Modern Medievalist https://www.facebook.com/ModernMedievalist/photos/a.506719109356800.131057.506709836024394/1160994230595948/?type=3&fref=nf&pnref=story
His early death at Nancy, at the hands of the Swiss fighting for René II, Duke of Lorraine, was of great consequence in European history: The Burgundian domains, long wedged between the growing powers France and the Habsburgs, were divided, but as neither side was satisfied with the results, the disintegration of the Burgundian state, together with the question of the boundary between the French and German spheres of political influence, was a factor in most major wars in Western Europe for the following two centuries and beyond.

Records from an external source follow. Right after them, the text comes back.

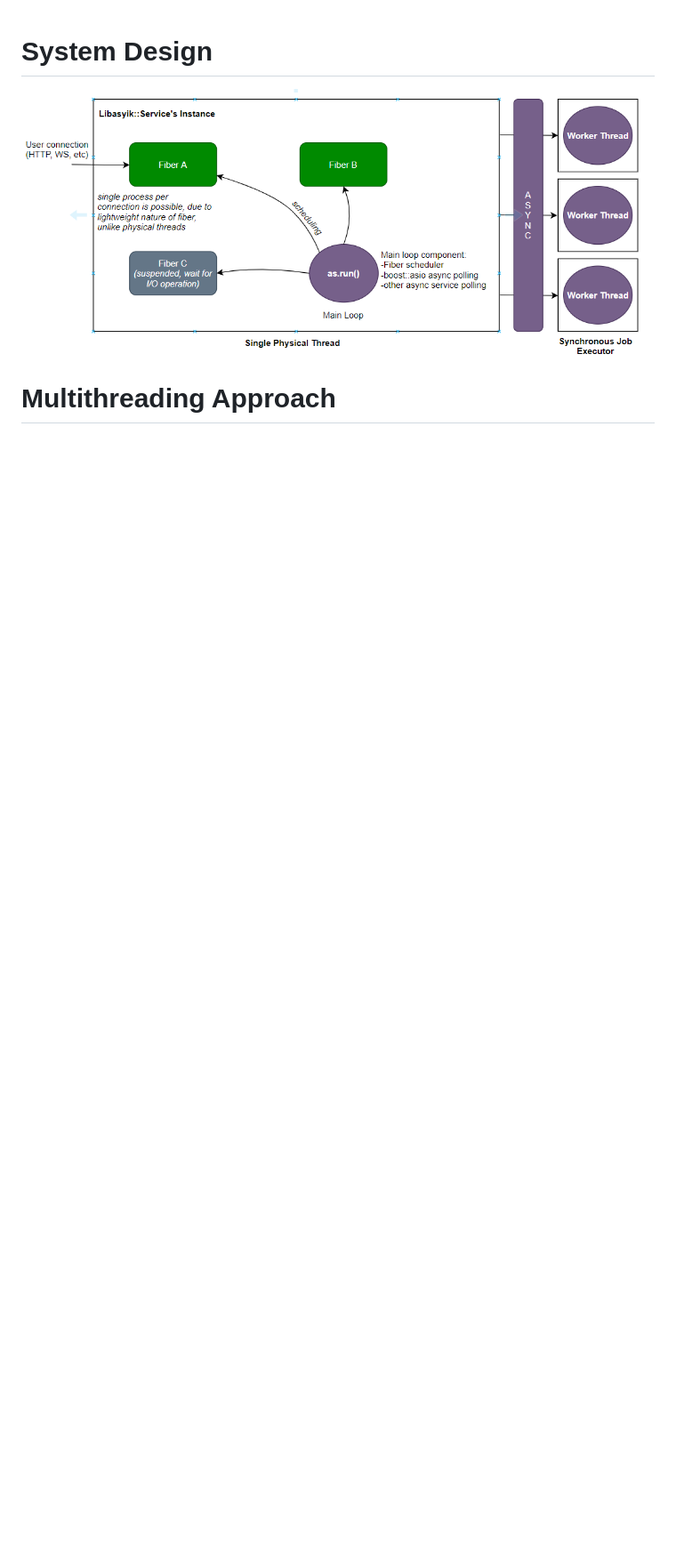
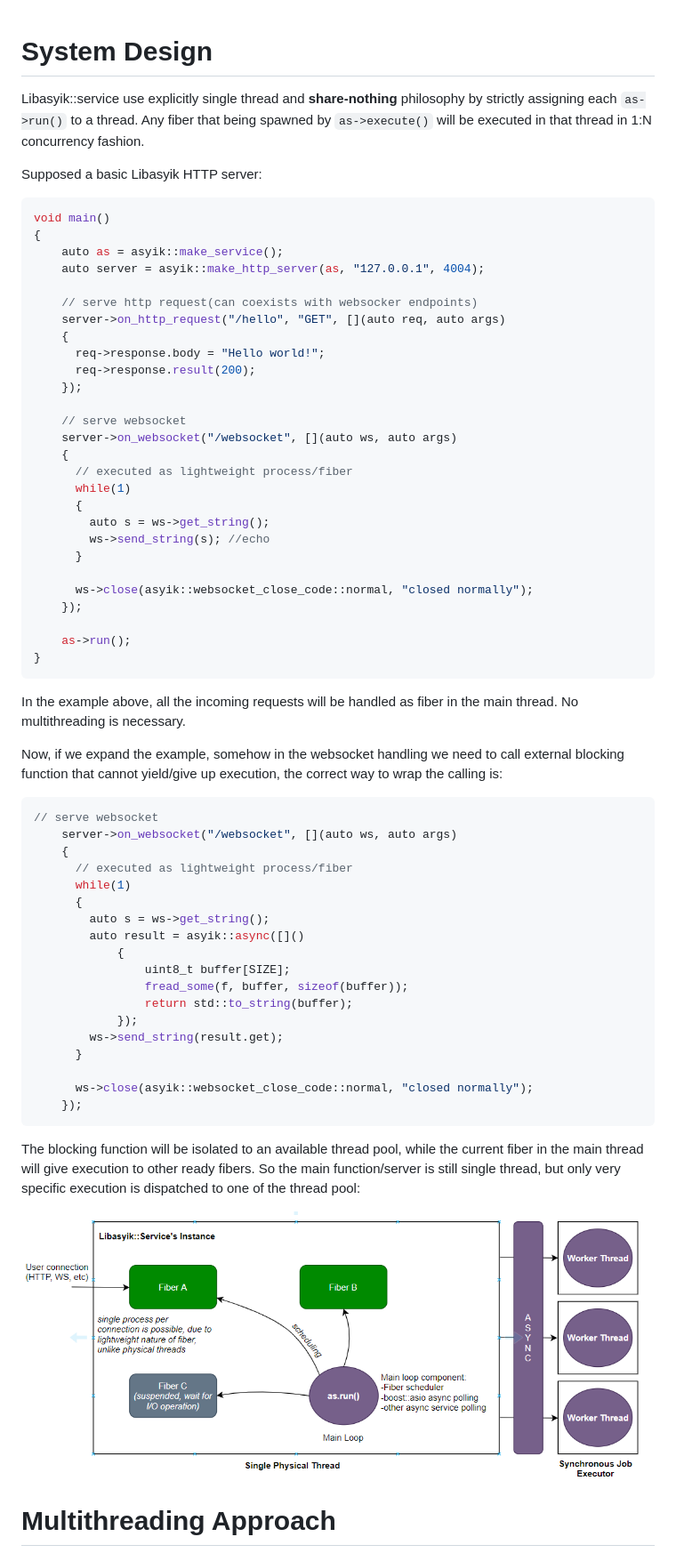
Before and after one commit to okyfirmansyah/libasyik, a Markdown page: docs/designs.md, the part around one of its changes. Shown at 89% size. Rendered like a GitHub page; blank space fills up the shorter version.

````diff
--- a/docs/designs.md
+++ b/docs/designs.md
@@ -1,4 +1,63 @@
 # System Design
+Libasyik::service use explicitly single thread and **share-nothing** philosophy by strictly assigning each `as->run()` to a thread. Any fiber that being spawned by `as->execute()` will be executed in that thread in 1:N concurrency fashion.
+
+Supposed a basic Libasyik HTTP server:
+```c++
+void main()
+{
+    auto as = asyik::make_service();
+    auto server = asyik::make_http_server(as, "127.0.0.1", 4004);
+
+    // serve http request(can coexists with websocker endpoints)
+    server->on_http_request("/hello", "GET", [](auto req, auto args)
+    {
+      req->response.body = "Hello world!";
+      req->response.result(200);
+    });
+
+    // serve websocket
+    server->on_websocket("/websocket", [](auto ws, auto args)
+    {
+      // executed as lightweight process/fiber
+      while(1)
+      {
+        auto s = ws->get_string();
+        ws->send_string(s); //echo
+      }
+
+      ws->close(asyik::websocket_close_code::normal, "closed normally");
+    });
+
+    as->run();
+}
+```
+
+In the example above, all the incoming requests will be handled as fiber in the main thread. No multithreading is necessary.
+
+Now, if we expand the example, somehow in the websocket handling we need to call external blocking function that cannot yield/give up execution, the correct way to wrap the calling is:
+```c++
+// serve websocket
+    server->on_websocket("/websocket", [](auto ws, auto args)
+    {
+      // executed as lightweight process/fiber
+      while(1)
+      {
+        auto s = ws->get_string();
+        auto result = asyik::async([]()
+            {
+                uint8_t buffer[SIZE];
+                fread_some(f, buffer, sizeof(buffer));
+                return std::to_string(buffer);
+            });
+        ws->send_string(result.get);
+      }
+
+      ws->close(asyik::websocket_close_code::normal, "closed normally");
+    });
+```
+
+The blocking function will be isolated to an available thread pool, while the current fiber in the main thread will give execution to other ready fibers. So the main function/server is still single thread, but only very specific execution is dispatched to one of the thread pool:
+
 <img src="design.png" width="720" >
 
 # Multithreading Approach
````
Also changed, not shown: other parts of docs/designs.md (+43 -1 lines), docs/why.md (+4 -6 lines), docs/multiple_acceptors.png.
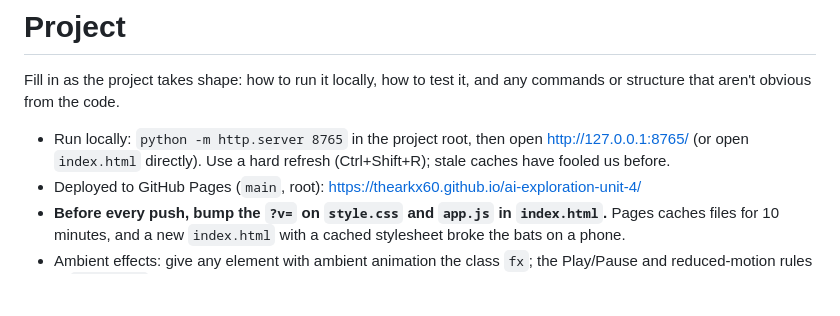
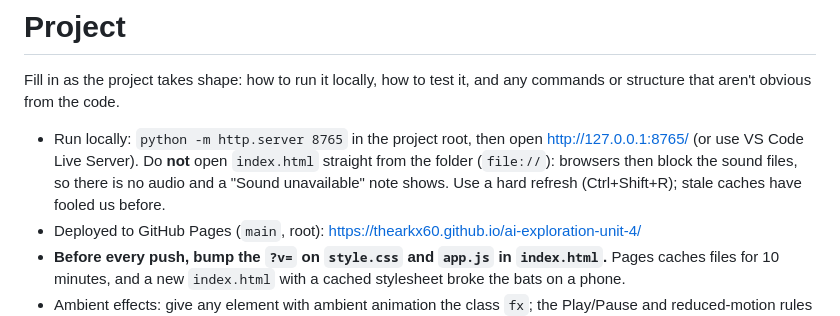
Before and after one commit to TheArkX60/ai-exploration-unit-4, a Markdown page: AGENTS.md, the part around the change. Rendered like a GitHub page; blank space fills up the shorter version.

Commit message:
AGENTS.md: do not open index.html via file:// (blocks audio)
Co-Authored-By: Claude Sonnet 5.5 <noreply@anthropic.com>

```diff
--- a/AGENTS.md
+++ b/AGENTS.md
@@ -37,7 +37,7 @@ When user directs agent to save transcript, save entire text of current session
 
 Fill in as the project takes shape: how to run it locally, how to test it, and any commands or structure that aren't obvious from the code.
 
-- Run locally: `python -m http.server 8765` in the project root, then open http://127.0.0.1:8765/ (or open `index.html` directly). Use a hard refresh (Ctrl+Shift+R); stale caches have fooled us before.
+- Run locally: `python -m http.server 8765` in the project root, then open http://127.0.0.1:8765/ (or use VS Code Live Server). Do **not** open `index.html` straight from the folder (`file://`): browsers then block the sound files, so there is no audio and a "Sound unavailable" note shows. Use a hard refresh (Ctrl+Shift+R); stale caches have fooled us before.
 - Deployed to GitHub Pages (`main`, root): https://thearkx60.github.io/ai-exploration-unit-4/
 - **Before every push, bump the `?v=` on `style.css` and `app.js` in `index.html`.** Pages caches files for 10 minutes, and a new `index.html` with a cached stylesheet broke the bats on a phone.
 - Ambient effects: give any element with ambient animation the class `fx`; the Play/Pause and reduced-motion rules in `style.css` then cover it.
```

Making a last effort, Charles formed a new army and arrived in the dead of winter before the walls of Nancy. Having lost many of his troops through the severe cold, it was with only a few thousand men that he met the joint forces of the Lorrainers and the Swiss, who had come to the relief of the town, at the Battle of Nancy (5 January 1477). He himself perished in the fight, his naked and disfigured body being discovered some days afterward frozen into the nearby river. Charles' head had been cleft in two by a halberd, lances were lodged in his stomach and loins, and his face had been so badly mutilated by wild animals that only his physician was able to identify him by his long fingernails and the old battle scars on his body.
Charles' battered body was initially buried in the ducal church in Nancy, by René II, Duke of Lorraine. Later in 1550, his great-grandson, Holy Roman Emperor Charles V, ordered it to be moved to the Church of Our Lady in Bruges, next to that of his daughter Mary. In 1562, Emperor Charles V's son and heir, King Philip II of Spain, erected a splendid mausoleum in early renaissance style over his tomb, still extant. Excavations in 1979 positively identified the remains of Mary, in a lead coffin, but those of Charles were never found.